Copy the data exactly. Images are the one exception.

━━━━━━━━━━━━━━━━

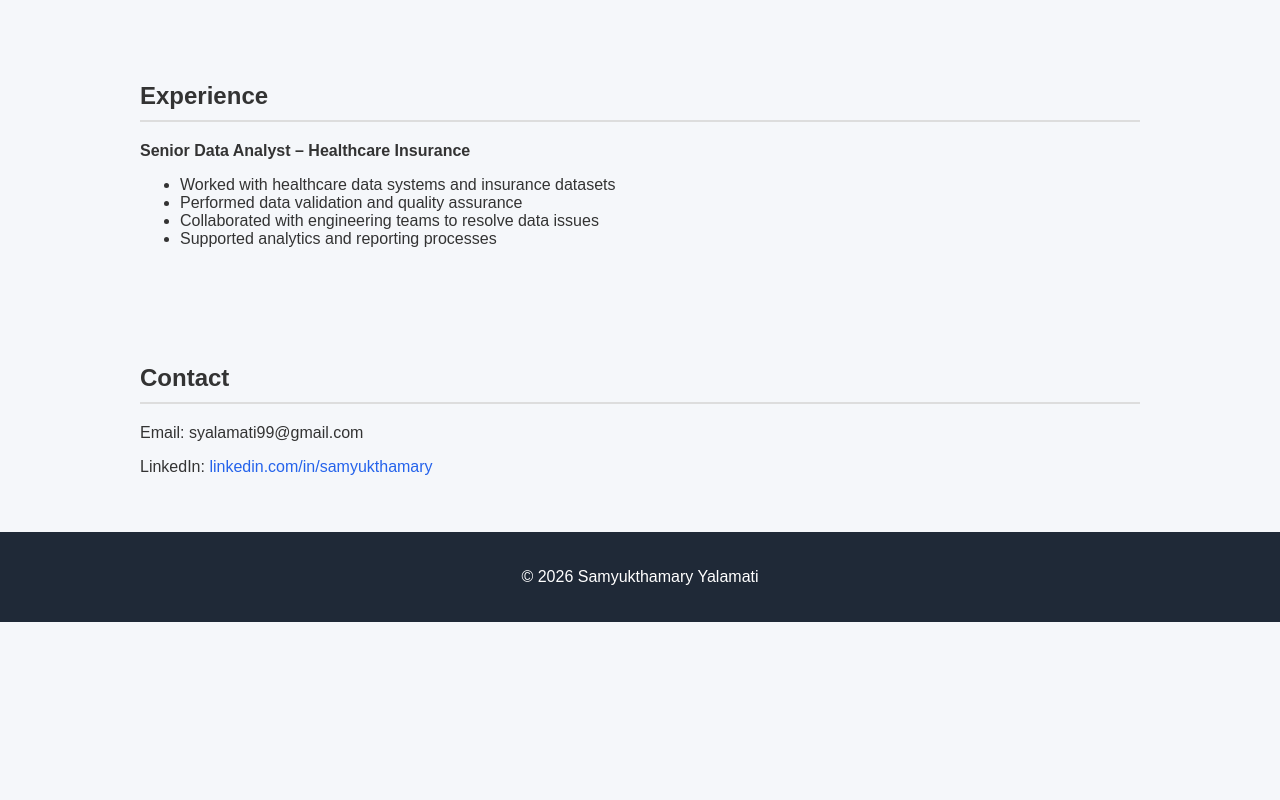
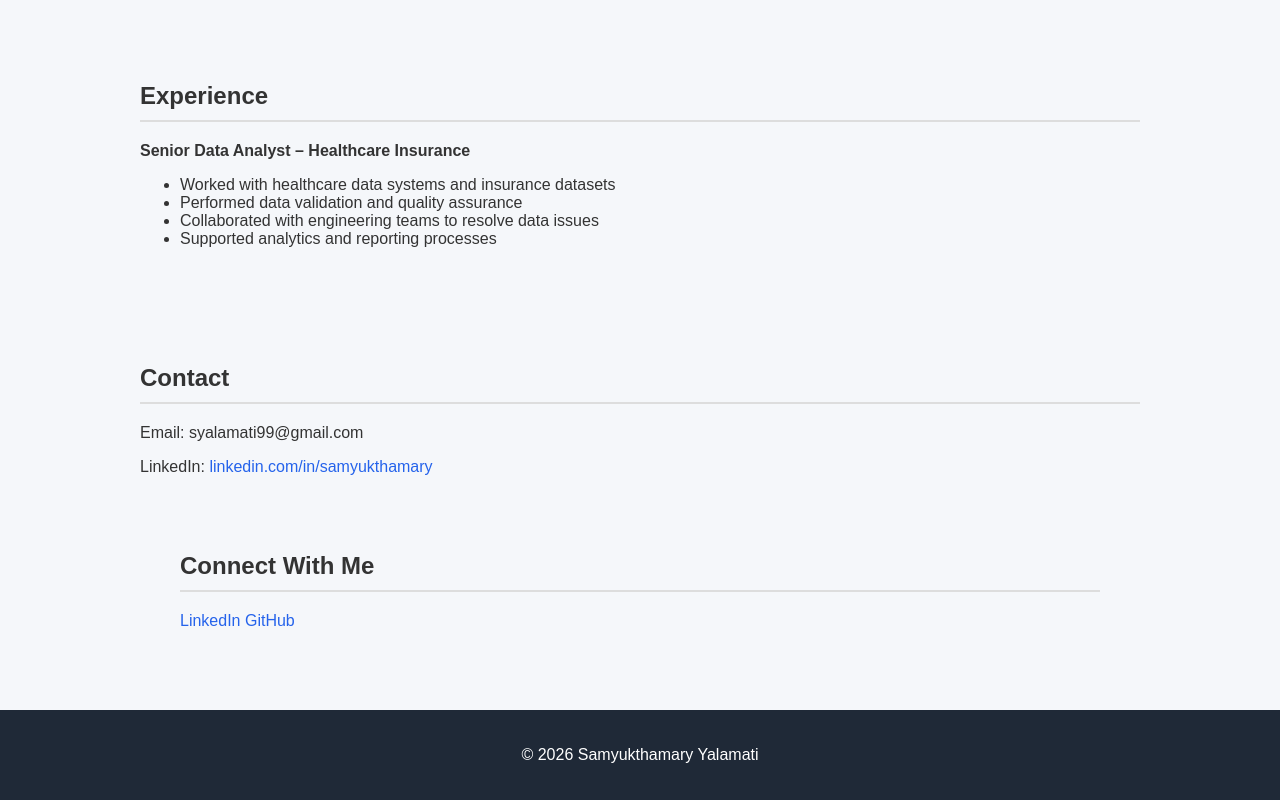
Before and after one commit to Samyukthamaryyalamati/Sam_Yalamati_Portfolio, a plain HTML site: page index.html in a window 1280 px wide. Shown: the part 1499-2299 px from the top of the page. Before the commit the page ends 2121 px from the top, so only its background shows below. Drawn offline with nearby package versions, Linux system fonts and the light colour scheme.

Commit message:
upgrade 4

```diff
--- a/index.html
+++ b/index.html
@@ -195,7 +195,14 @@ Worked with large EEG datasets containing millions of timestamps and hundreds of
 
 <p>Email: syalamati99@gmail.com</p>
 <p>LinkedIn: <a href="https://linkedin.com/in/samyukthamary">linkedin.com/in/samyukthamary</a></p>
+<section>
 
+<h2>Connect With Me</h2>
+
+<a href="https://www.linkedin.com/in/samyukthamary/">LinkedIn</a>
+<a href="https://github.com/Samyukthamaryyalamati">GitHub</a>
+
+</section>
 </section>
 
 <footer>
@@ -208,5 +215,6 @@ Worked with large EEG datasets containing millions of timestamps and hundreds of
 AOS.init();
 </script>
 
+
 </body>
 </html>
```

━━━━━━━━━━━━━━━━

* _The completed task_
Before and after one commit to Samyukthamaryyalamati/Sam_Yalamati_Portfolio, a plain HTML site: page index.html in a window 1280 px wide. Shown: the part 1499-2299 px from the top of the page. Before the commit the page ends 2121 px from the top, so only its background shows below. Drawn offline with nearby package versions, Linux system fonts and the light colour scheme.

Commit message:
upgrade 4

```diff
--- a/index.html
+++ b/index.html
@@ -195,7 +195,14 @@ Worked with large EEG datasets containing millions of timestamps and hundreds of
 
 <p>Email: syalamati99@gmail.com</p>
 <p>LinkedIn: <a href="https://linkedin.com/in/samyukthamary">linkedin.com/in/samyukthamary</a></p>
+<section>
 
+<h2>Connect With Me</h2>
+
+<a href="https://www.linkedin.com/in/samyukthamary/">LinkedIn</a>
+<a href="https://github.com/Samyukthamaryyalamati">GitHub</a>
+
+</section>
 </section>
 
 <footer>
@@ -208,5 +215,6 @@ Worked with large EEG datasets containing millions of timestamps and hundreds of
 AOS.init();
 </script>
 
+
 </body>
 </html>
```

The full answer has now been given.